Retirement and Savings Benefits 4% of Employer Comp Costs

September 10, 2009 ( - Employers spent an average of $1.29 for employee retirement and savings plans for every hour worked in June 2009, accounting for 4.4% of total compensation, the U.S. Department of Labor's Bureau of Labor Statistics reported.

In June, average costs in private industry for retirement and savings benefits were 95 cents per hour worked, or 3.4% of total compensation. The average cost per hour worked for defined benefit plans was 41 cents (1.5% of total compensation), while the average cost for defined contribution plans was 53 cents (1.9% of total compensation).

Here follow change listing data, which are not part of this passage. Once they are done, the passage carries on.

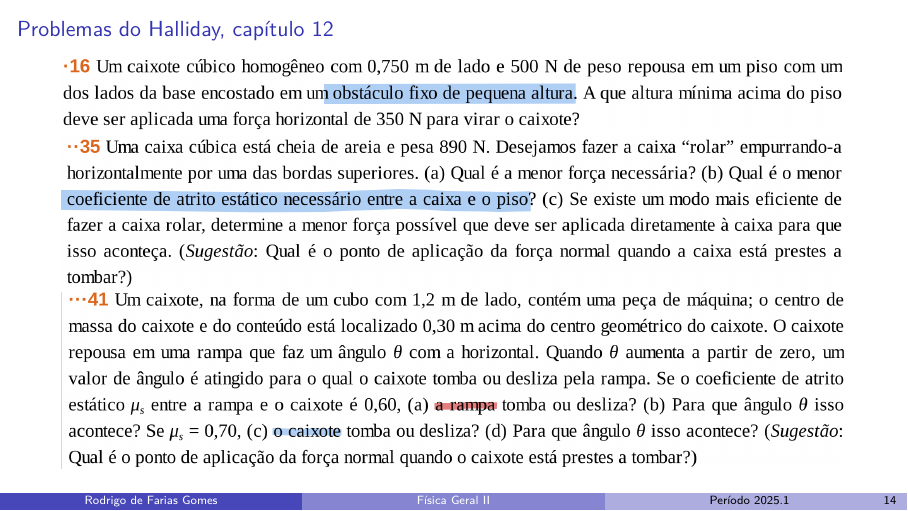
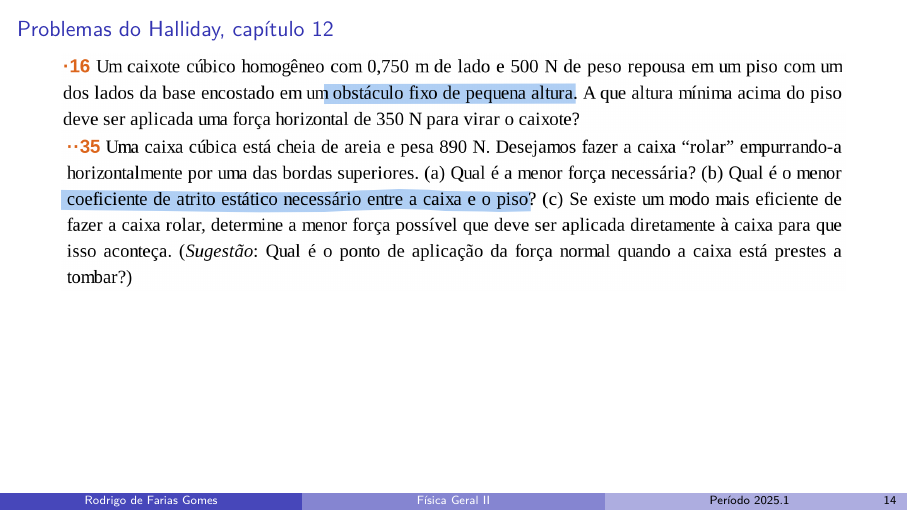
Before and after one commit to shpnft/PL_2025-1, LaTeX slides (fis2-esa.tex): page 18 of 116. Compiled offline with pdfLaTeX.

Commit message:
novas aulas

```diff
--- a/fis2-esa.tex
+++ b/fis2-esa.tex
@@ -313,7 +313,7 @@ table% xcolor option
     \centering
     \includegraphics[width=\textwidth-4pt*\real{9.93}]{images/Captura de tela de 2023-12-07 12-56-58.png}
     \includegraphics[width=\textwidth-4pt*\real{9.93}]{images/Captura de tela de 2023-12-07 13-38-29.png}
-    \includegraphics[width=\textwidth-4pt*\real{9.93}]{images/Captura de tela de 2023-12-07 12-57-51.png}
+    % \includegraphics[width=\textwidth-4pt*\real{9.93}]{images/Captura de tela de 2023-12-07 12-57-51.png}
 \end{frame}
 
 
```
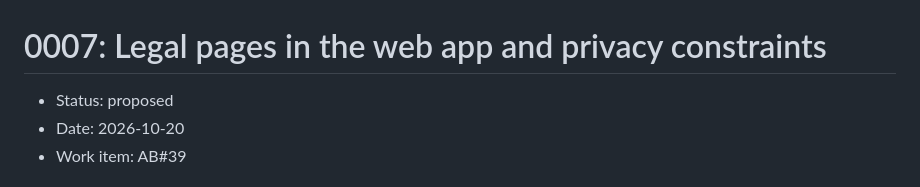
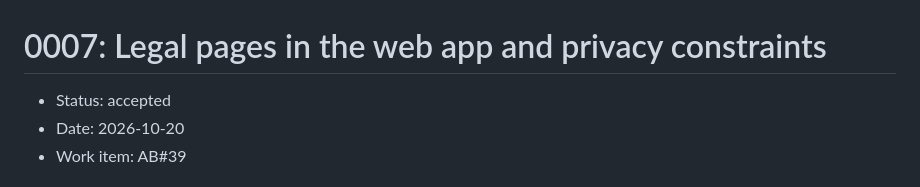
Before and after one commit to Maraleroo/poe-crafting-sim, a Markdown page: docs/adr/0007-legal-pages-and-privacy-constraints.md, the part around the change. Drawn GitHub-style.

```diff
--- a/docs/adr/0007-legal-pages-and-privacy-constraints.md
+++ b/docs/adr/0007-legal-pages-and-privacy-constraints.md
@@ -1,6 +1,6 @@
 # 0007: Legal pages in the web app and privacy constraints
 
-- Status: proposed
+- Status: accepted
 - Date: 2026-10-20
 - Work item: AB#39
 
```
Also changed, not shown: docs/adr/0005-ai-review-in-ci.md (+1 -1 lines), docs/adr/0006-pinned-ci-dependencies.md (+1 -1 lines).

According to BLS data, retirement and savings costs were higher, both in amount and as a proportion of total compensation, for union workers ($2.44 and 6.6% of total compensation) than for nonunion workers (77 cents and 2.9% of total compensation). Defined benefit plan costs were significantly higher for union workers ($1.75 and 4.7% of compensation) than for nonunion workers (25 cents and 1% of compensation).

For state and local government workers, employers spent 8% of total compensation costs on retirement benefits, with 7.2% of the costs attributed to DB plans and 0.8% attributed to DC plan costs.

Among occupational groups, retirement and savings costs ranged from 21 cents per hour worked for service occupations to $1.89 for management, professional, and related occupations. Sales and office occupations averaged 60 cents; production, transportation, and material moving occupations, 84 cents; and natural resources, construction, and maintenance occupations, $1.50 per hour. The proportion of total compensation represented by retirement and savings ranged from 1.6% for service workers to 4.8% for natural resources, construction, and maintenance workers.

Retirement and savings costs were higher per hour worked in goods-producing industries ($1.46 and 4.5% of total compensation) than in service-providing industries (83 cents and 3.2% of total compensation).

Among the four census regions, retirement and savings costs ranged from 77 cents per hour in the South to $1.18 in the Northeast. Retirement and savings costs were 1.02 cents in the West and 94 cents in the Midwest.

Retirement and savings costs increased, both in cost per hour worked and proportion of total compensation, with establishment size, BLS said. Establishments with fewer than 50 workers averaged 49 cents (2.2%), compared to establishments with 500 workers or more, averaging $1.92 (4.9%).

Total compensation for civilian workers averaged $29.31 per hour worked in June 2009, according to data from the Bureau of Labor Statistics. Wages and salaries, which averaged $20.42, accounted for 69.7% of these costs, while benefits, which averaged $8.89, accounted for the remaining 30.3%.

Life, health, and disability insurance benefits averaged $2.50 (8.5% of total compensation); legally required benefits, including Social Security, Medicare, unemployment insurance, and workers' compensation, averaged $2.28 per hour (7.8%); paid leave benefits (vacations, holidays, sick leave, and personal leave) averaged $2.07 (7.1%); and supplemental pay averaged 76 cents (2.6%), according to a BLS news release.

In June 2009, private industry employer compensation costs averaged $27.42 per hour worked. Wages and salaries averaged $19.39 per hour (70.7%), while benefits averaged $8.02 (29.3%). Employer costs for paid leave averaged $1.85 per hour worked (6.8%); supplemental pay averaged 83 cents (3%); insurance benefits averaged $2.13 (7.8%); retirement and savings averaged 95 cents (3.4%); and legally required benefits averaged $2.26 (8.3%) per hour worked.

The BLS data is here .